Machu Picchu
© stock.adobe.com
DNA analysis offers new insights into A Yale-led research team has conducted the first genome-wide study of retainers who lived and worked at Machu Picchu.
A genetic analysis suggests that the servants and retainers who lived, worked, and died at Machu Picchu, the renowned 15th century Inca palace in southern Peru, were a diverse community representing many different ethnic groups from across the Inca empire.

The genomic data, described in a new study in Science Advances, is the first investigation of the genomic diversity of individuals buried at Machu Picchu and adjacent places around Cusco, the Inca capital. It builds upon previous archeological and bio-archaeological research, including a 2021 Yale-led study which found that Machu Picchu (AD 1420-1530) is older than was previously believed.

"The DNA analysis not only confirms the historical accounts that retainers were drawn from many different ethnic groups under Inca control, but it also demonstrates a much greater diversity of origins than had been suspected with individuals being brought from the entire empire," said archaeologist Richard Burger, the Charles J. MacCurdy Professor of Anthropology in Yale's Faculty of Arts and Sciences and lead researcher for the Machu Picchu project.

Comment: It seems to be a relatively common scenario whereby the elite are served by peoples they have conquered: Also check out SOTT radio's: MindMatters: America Before: Comets, Catastrophes, Mounds and Mythology


Thracian horseman tablet discovered in Bulgaria

Thracian horseman
© Bulgarian News Agency
A stone votive relief depicting the Thracian horseman was discovered on Thursday in the ancient city of Heraclea Sintica.

The Thracian horseman, also known as the Thracian rider, is a recurring motif depicted in reliefs of the Hellenistic and Roman periods in the Balkans, mainly between the 3rd century BC to the 3rd century AD.

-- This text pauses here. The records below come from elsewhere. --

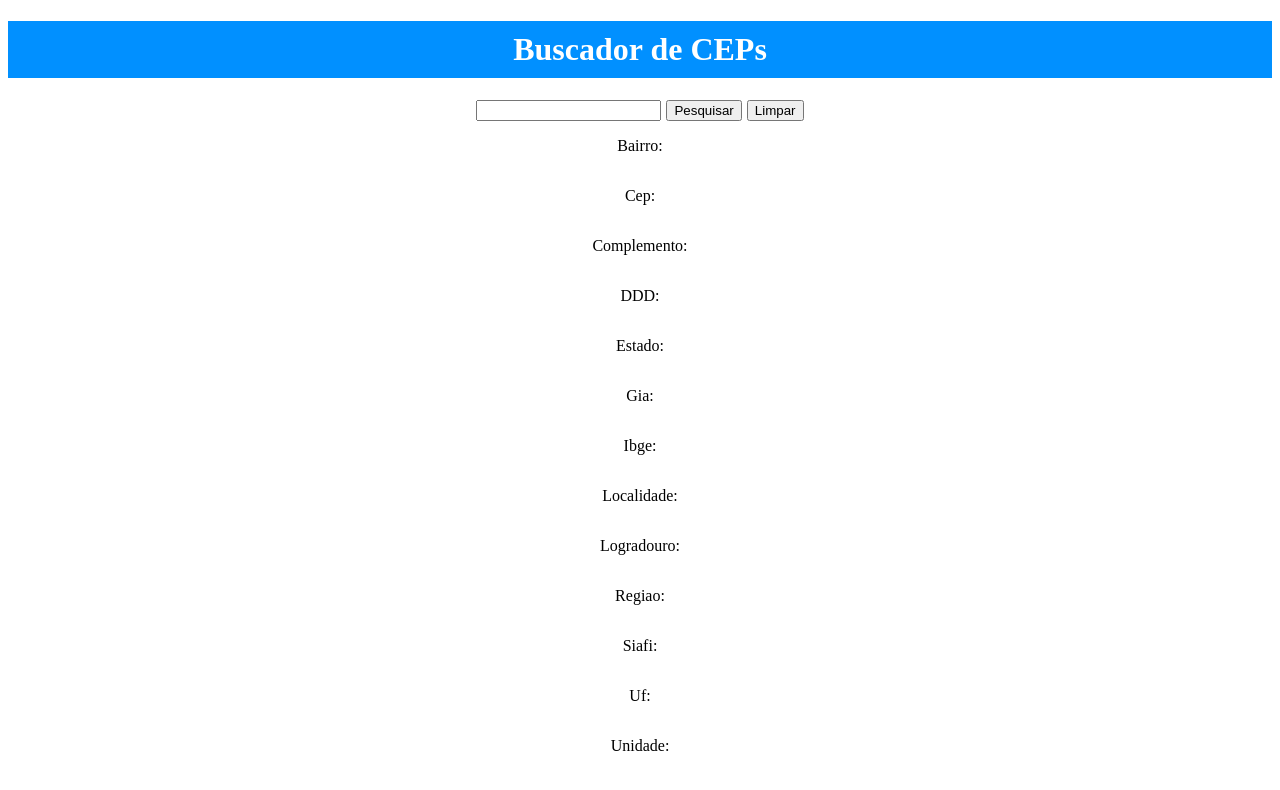
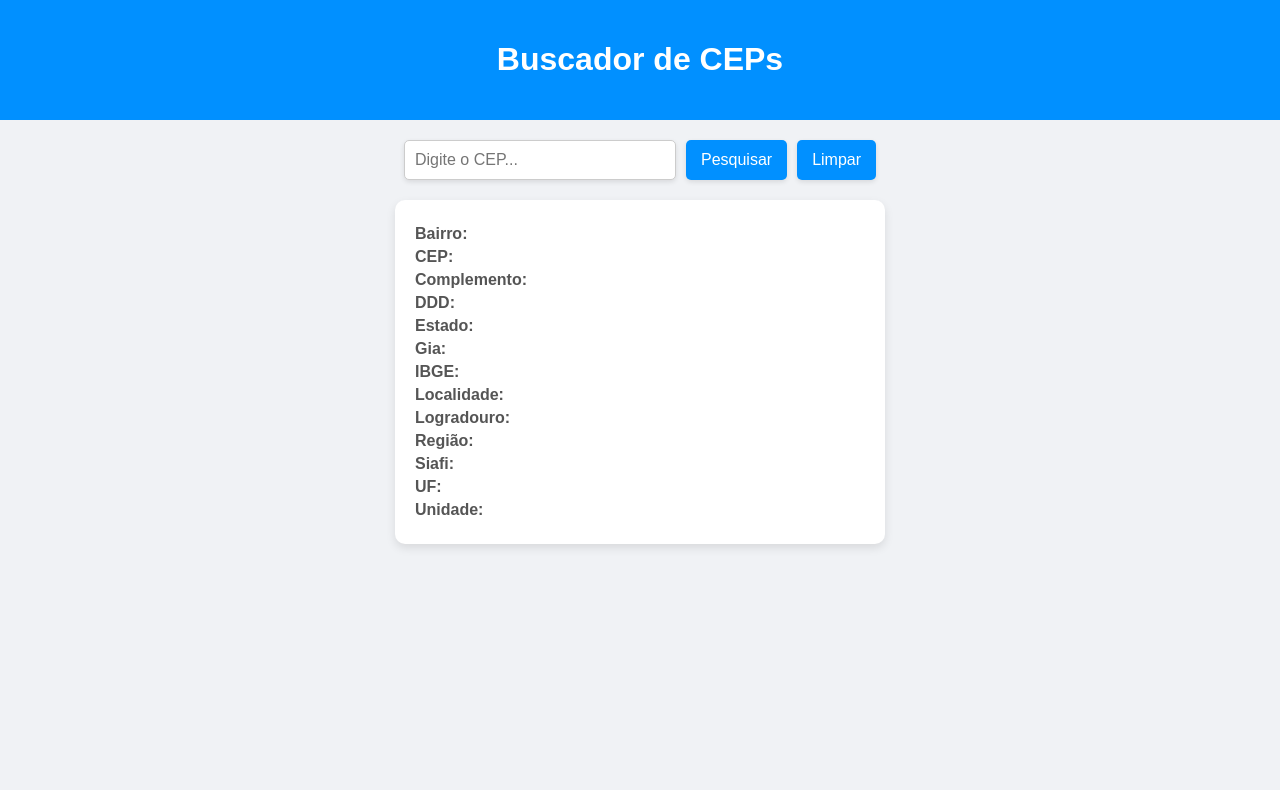
Before and after one commit to geovane833/cep, a plain HTML site: page index.html in a window 1280 px wide. Both pictures are taken after a click on the button "Limpar". Drawn offline with Linux system fonts and the light colour scheme.

Commit message:
Projeto Buscador de CEPs

```diff
--- a/code.js
+++ b/code.js
@@ -1,50 +1,54 @@
 async function pesquisarCep() {
-    var cep = document.getElementById("cep");
+    var cepInput = document.getElementById("cep");  // Renomeei para evitar conflitos de ID
 
-    if(cep.value == "") alert("CEP Vazio");
-    else{
-    //chamada da Api
-    //https://viacep.com.br/ws/62823000/json/
+    if (cepInput.value === "") {
+        alert("CEP Vazio");
+    } else {
+        try {
+            // Chamada da API para buscar informações do CEP
+            var resposta = await fetch(`https://viacep.com.br/ws/${cepInput.value}/json/`);
+            var dados = await resposta.json();
 
-   try{
-    var resposta = await fetch(`https://viacep.com.br/ws/${cep.value}/json/`);
-    var dados = await resposta.json();
-   }catch(e){
-    alert("CEP Invalido!");
-   }
+            if (dados.erro) {
+                alert("CEP Inválido!");
+                return;  // Sai da função se o CEP for inválido
+            }
 
-    console.log(dados);
-    console.log(dados.localidade);
-    console.log(dados.regiao);
+            // Atualização dos elementos HTML com os dados recebidos
+            document.getElementById("bairro").innerHTML = dados.bairro || "N/A";
+            document.getElementById("cep_result").innerHTML = dados.cep || "N/A";  // Atualizei o ID para evitar conflito
+            document.getElementById("complemento").innerHTML = dados.complemento || "N/A";
+            document.getElementById("ddd").innerHTML = dados.ddd || "N/A";
+            document.getElementById("estado").innerHTML = dados.uf || "N/A";  // Corrigido de 'estado' para 'uf'
+            document.getElementById("gia").innerHTML = dados.gia || "N/A";
+            document.getElementById("ibge").innerHTML = dados.ibge || "N/A";
+            document.getElementById("loc").innerHTML = dados.localidade || "N/A";
+            document.getElementById("log").innerHTML = dados.logradouro || "N/A";
+            document.getElementById("regiao").innerHTML = "N/A";  // API ViaCEP não retorna 'região'
+            document.getElementById("siafi").innerHTML = dados.siafi || "N/A";
+            document.getElementById("uf").innerHTML = dados.uf || "N/A";
+            document.getElementById("unidade").innerHTML = dados.unidade || "N/A";
 
-    var bairro = document.getElementById("bairro");
-    var cep = document.getElementById("cep");
-    var complemento = document.getElementById("complemento");
-    var ddd = document.getElementById("ddd");
-    var estado = document.getElementById("estado");
-    var gia = document.getElementById("gia");
-    var ibge = document.getElementById("ibge");
-    var localidade = document.getElementById("loc");
-    var logradouro = document.getElementById("log");
-    var regiao = document.getElementById("regiao");
-    var siafi = document.getElementById("siafi");
-    var uf = document.getElementById("uf");
-    var unidade = document.getElementById("unidade");
-    // cep 60861360
-
-    bairro.innerHTML = dados.bairro;
-    cep.innerHTML = dados.cep;
-    complemento.innerHTML = dados.complemento;
-    ddd.innerHTML = dados.ddd;
-    estado.innerHTML = dados.estado;
-    gia.innerHTML = dados.gia;
-    ibge.innerHTML = dados.ibge;
-    localidade.innerHTML = dados.localidade;
-    logradouro.innerHTML = dados.logradouro;
-    regiao.innerHTML = dados.regiao;
-    siafi.innerHTML = dados.siafi;
-    uf.innerHTML = dados.uf;
-    unidade.innerHTML = dados.unidade;
-
+        } catch (e) {
+            alert("Erro ao buscar o CEP. Verifique se o CEP está correto e tente novamente.");
+        }
     }
 }
+
+// Função para limpar os campos
+function limparCampos() {
+    document.getElementById("cep").value = "";
+    document.getElementById("bairro").innerHTML = "";
+    document.getElementById("cep_result").innerHTML = "";
+    document.getElementById("complemento").innerHTML = "";
+    document.getElementById("ddd").innerHTML = "";
+    document.getElementById("estado").innerHTML = "";
+    document.getElementById("gia").innerHTML = "";
+    document.getElementById("ibge").innerHTML = "";
+    document.getElementById("loc").innerHTML = "";
+    document.getElementById("log").innerHTML = "";
+    document.getElementById("regiao").innerHTML = "";
+    document.getElementById("siafi").innerHTML = "";
+    document.getElementById("uf").innerHTML = "";
+    document.getElementById("unidade").innerHTML = "";
+}
--- a/index.html
+++ b/index.html
@@ -8,30 +8,31 @@
 </head>
 
 <body>
-    <header><h1> Buscador de CEPs </h1></header>
+    <header><h1>Buscador de CEPs</h1></header>
     <div class="form-busca">
-        <input id="cep" type="" />
+        <input id="cep" type="text" placeholder="Digite o CEP..." />
         <button onclick="pesquisarCep()">Pesquisar</button>
-        <button>Limpar</button>
+        <button onclick="limparCampos()">Limpar</button>
     </div>
 
-    <div class="info">
+    <div class="partefora">
+        <div class="info">
+            <p><strong>Bairro:</strong> <span id="bairro"></span></p>
+            <p><strong>CEP:</strong> <span id="cep_result"></span></p>
+            <p><strong>Complemento:</strong> <span id="complemento"></span></p>
+            <p><strong>DDD:</strong> <span id="ddd"></span></p>
+            <p><strong>Estado:</strong> <span id="estado"></span></p>
+            <p><strong>Gia:</strong> <span id="gia"></span></p>
+            <p><strong>IBGE:</strong> <span id="ibge"></span></p>
+            <p><strong>Localidade:</strong> <span id="loc"></span></p>
+            <p><strong>Logradouro:</strong> <span id="log"></span></p>
+            <p><strong>Região:</strong> <span id="regiao"></span></p>
+            <p><strong>Siafi:</strong> <span id="siafi"></span></p>
+            <p><strong>UF:</strong> <span id="uf"></span></p>
+            <p><strong>Unidade:</strong> <span id="unidade"></span></p>
+        </div>
+    </div>
 
-        <p>Bairro: <span id="bairro"></span></p>
-        <p>Cep: <span id="cep"></span></p>
-        <p>Complemento: <span id="complemento"></span></p>
-        <p>DDD: <span id="ddd"></span></p>
-        <p>Estado: <span id="estado"></span></p>
-        <p>Gia: <span id="gia"></span></p>
-        <p>Ibge: <span id="ibge"></span></p>
-        <p>Localidade: <span id="loc"></span></p>
-        <p>Logradouro: <span id="log"></span></p>
-        <p>Regiao: <span id="regiao"></span></p>
-        <p>Siafi: <span id="siafi"></span></p>
-        <p>Uf: <span id="uf"></span></p>
-        <p>Unidade: <span id="unidade"></span></p>
-
-    </div>
 
     <script src="code.js"></script>
 </body>
--- a/style.css
+++ b/style.css
@@ -1,19 +1,81 @@
-h1{
-    text-align: center;
-    padding: 10px;
-    background-color: rgb(1, 144, 255);
-    color: white;
+/* Define a fonte padrão, remove margens e preenchimentos, e define a cor de fundo do corpo */
+body {
+    font-family: Arial, sans-serif; /* Define a fonte usada em todo o corpo */
+    margin: 0; /* Remove a margem padrão do corpo */
+    padding: 0; /* Remove o preenchimento padrão do corpo */
+    background-color: #f0f2f5; /* Define a cor de fundo do corpo */
+    display: flex; /* Utiliza Flexbox para organizar os elementos */
+    flex-direction: column; /* Organiza os elementos em uma coluna */
+    align-items: center; /* Centraliza os elementos horizontalmente */
 }
 
+/* Estiliza o cabeçalho da página */
+header {
+    text-align: center; /* Alinha o texto do cabeçalho ao centro */
+    padding: 20px; /* Adiciona preenchimento interno ao cabeçalho */
+    background-color: #0190ff; /* Define a cor de fundo do cabeçalho */
+    color: white; /* Define a cor do texto do cabeçalho */
+    margin-bottom: 20px; /* Adiciona uma margem inferior ao cabeçalho */
+    width: 100%; /* Define a largura do cabeçalho como 100% do contêiner pai */
+}
+
+/* Estiliza o formulário de busca */
 .form-busca {
-display: flex;
-justify-content: center;
-gap: 5px;
+    display: flex; /* Utiliza Flexbox para organizar os elementos */
+    justify-content: center; /* Centraliza os elementos horizontalmente */
+    gap: 10px; /* Adiciona um espaço entre os elementos */
+    margin-bottom: 20px; /* Adiciona uma margem inferior ao formulário de busca */
+}
+
+/* Estiliza os campos de entrada de texto */
+input[type="text"] {
+    padding: 10px; /* Adiciona preenchimento interno ao campo de texto */
+    font-size: 16px; /* Define o tamanho da fonte no campo de texto */
+    width: 250px; /* Define a largura do campo de texto */
+    border: 1px solid #ccc; /* Adiciona uma borda cinza clara ao campo de texto */
+    border-radius: 5px; /* Arredonda os cantos da borda do campo de texto */
+    box-shadow: 0px 2px 5px rgba(0, 0, 0, 0.1); /* Adiciona uma sombra leve ao campo de texto */
+}
+
+/* Estiliza os botões */
+button {
+    padding: 10px 15px; /* Adiciona preenchimento interno ao botão */
+    font-size: 16px; /* Define o tamanho da fonte no botão */
+    border: none; /* Remove a borda padrão do botão */
+    background-color: #0190ff; /* Define a cor de fundo do botão */
+    color: white; /* Define a cor do texto do botão */
+    cursor: pointer; /* Altera o cursor para uma mãozinha ao passar sobre o botão */
+    border-radius: 5px; /* Arredonda os cantos do botão */
+    box-shadow: 0px 2px 5px rgba(0, 0, 0, 0.1); /* Adiciona uma sombra leve ao botão */
+    transition: background-color 0.3s ease; /* Adiciona uma transição suave para a cor de fundo */
+}
+
+/* Estiliza o botão quando o mouse passa sobre ele */
+button:hover {
+    background-color: #016bb5; /* Muda a cor de fundo quando o botão é focado */
+}
+
+.partefora {
+    display: flex; /* Define flexbox para centralizar a div info */
+    justify-content: center; /* Centraliza o conteúdo */
+    align-items: flex-start; /* Alinha os itens ao início (esquerda) */
+    background-color: white; /* Adiciona um fundo branco para destaque */
+    padding: 20px; /* Espaçamento interno */
+    border-radius: 10px; /* Borda arredondada */
+    box-shadow: 0px 4px 10px rgba(0, 0, 0, 0.1); /* Sombra para destacar */
 }
 
 .info {
-    display: flex;
-    justify-content: center;
-    flex-direction: column;
-    align-items: center;
+    text-align: left; /* Alinha o texto à esquerda */
+    width: 450px; /* Define uma largura fixa para os elementos internos */
 }
+
+.info p {
+    margin: 5px 0; /* Remove espaçamento extra para manter alinhado */
+    font-size: 16px; /* Tamanho da fonte */
+    color: #333; /* Cor do texto */
+}
+
+strong {
+    color: #555; /* Cor para o texto em negrito */
+}
```
Also changed, not shown: image.png.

"This is the first time we're discovering such a well-made votive tablet," Assoc. Prof. Lyudmil Vagalinski, who is leading the excavations in the ancient city, said.